e had radiotherapy when she was first diagnosed with epithelioid sarcoma. What Jess did was compliment her medical treatment by taking responsibility for her own health.

All too often we put ourselves in the hands of medical professionals, relinquishing responsibility for our own health.

We need to start taking responsibility for our own health.

Medical Emergency rooms, GP practices are over loaded and under-resourced. Dr Google has become many people’s go-to when it comes to diagnosing and understanding health issues. We are searching for knowledge and seeking answers.

Consider also, that medical science, as we know it does not have all the answers. Our health system is dominated by research driven, evidence based approaches to “western” diagnosis and treatment. All of my study and career has focussed on clinical assessment, and applying treatments that have been the subject of clinical trials and meta-analysis.

I’m certainly not saying this is a bad thing. What I am saying, is that there are limitations to this type of research.

For example, many eastern-based treatments (used for centuries) exist within a completely different paradigm unable to fit into our western-based research methodologies.

This doesn’t mean they don’t work.

Simply discrediting something because there is no scientific evidence or proof is like saying that love doesn’t exist because I can’t “prove” it. How can you prove something exists or works if you don’t have the right tools to measure it?

Conventional medicine has many answers. If my son has a temperature I’ll give him panadol, and if I’m concerned that my running injury isn’t improving I’ll request an X-Ray/MRI and seek the appropriate medical treatment.

However I am also a huge advocate of naturopathy, acupuncture, kinesiology and remedial massage. I embrace it all and I could not care less if the “proof” for the success of these treatment modalities doesn’t exist in a peer-reviewed western medical journal.

I also have an autoimmune disease and I know exactly what causes inflammation in my body. I also know how to bring my system back to health. My GP or specialist didn’t tell me…..I worked it out by combining conventional and non-conventional treatment approaches.

Taking responsibility for our health means finding out what works for you. To do that, we need to pay attention to what our body is telling us and learn how to read the signs associated with ill health. In addition, it’s about PREVENTION.  

Making your health a priority.

So instead of feeling compelled to sit in one of these camps – consider sitting in both. They both have a role to play, and neither

has ALL the answers.

By opening yourself up to all of the options available, both conventional

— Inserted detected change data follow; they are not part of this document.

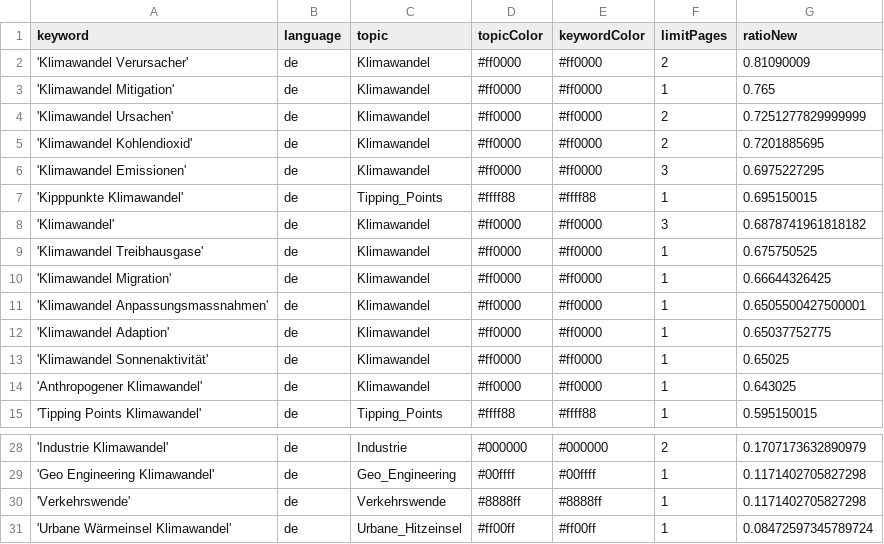
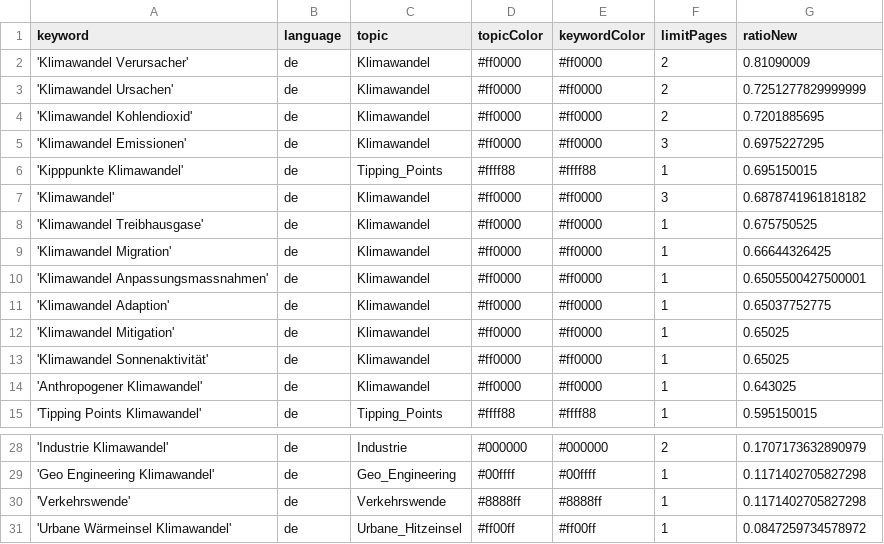
Before and after one commit to claba-news/climateIsComing, a CSV file: keywords.csv, drawn as a sheet; only a part is shown, gaps mark what is left out.

Commit message:
Commit from GitHub Actions (harvest:0.0)

```diff
--- a/keywords.csv
+++ b/keywords.csv
@@ -2,3 +2,2 @@ keyword,language,topic,topicColor,keywordColor,limitPages,ratioNew
 'Klimawandel Verursacher',de,Klimawandel,#ff0000,#ff0000,2,0.81090009
-'Klimawandel Mitigation',de,Klimawandel,#ff0000,#ff0000,1,0.765
 'Klimawandel Ursachen',de,Klimawandel,#ff0000,#ff0000,2,0.7251277829999999
@@ -12,2 +11,3 @@ keyword,language,topic,topicColor,keywordColor,limitPages,ratioNew
 'Klimawandel Adaption',de,Klimawandel,#ff0000,#ff0000,1,0.65037752775
+'Klimawandel Mitigation',de,Klimawandel,#ff0000,#ff0000,1,0.65025
 'Klimawandel Sonnenaktivität',de,Klimawandel,#ff0000,#ff0000,1,0.65025
@@ -30,2 +30,2 @@ keyword,language,topic,topicColor,keywordColor,limitPages,ratioNew
 'Verkehrswende',de,Verkehrswende,#8888ff,#8888ff,1,0.1171402705827298
-'Urbane Wärmeinsel Klimawandel',de,Urbane_Hitzeinsel,#ff00ff,#ff00ff,1,0.08472597345789724
+'Urbane Wärmeinsel Klimawandel',de,Urbane_Hitzeinsel,#ff00ff,#ff00ff,1,0.0847259734578972
```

and alternative, you will dramatically increase the likelihood of finding what will work for your mind and body.

We are all searching for the same thing – sustainable health, and prevention of disease.

Wouldn’t the world be a better (and healthier) place if all of those influential people in the media simply worked together, instead of working to polarize our society?

It seems the focus of providing real “health” information has been lost to a battle of ego’s? Sorry Pete, just my opinion ;-)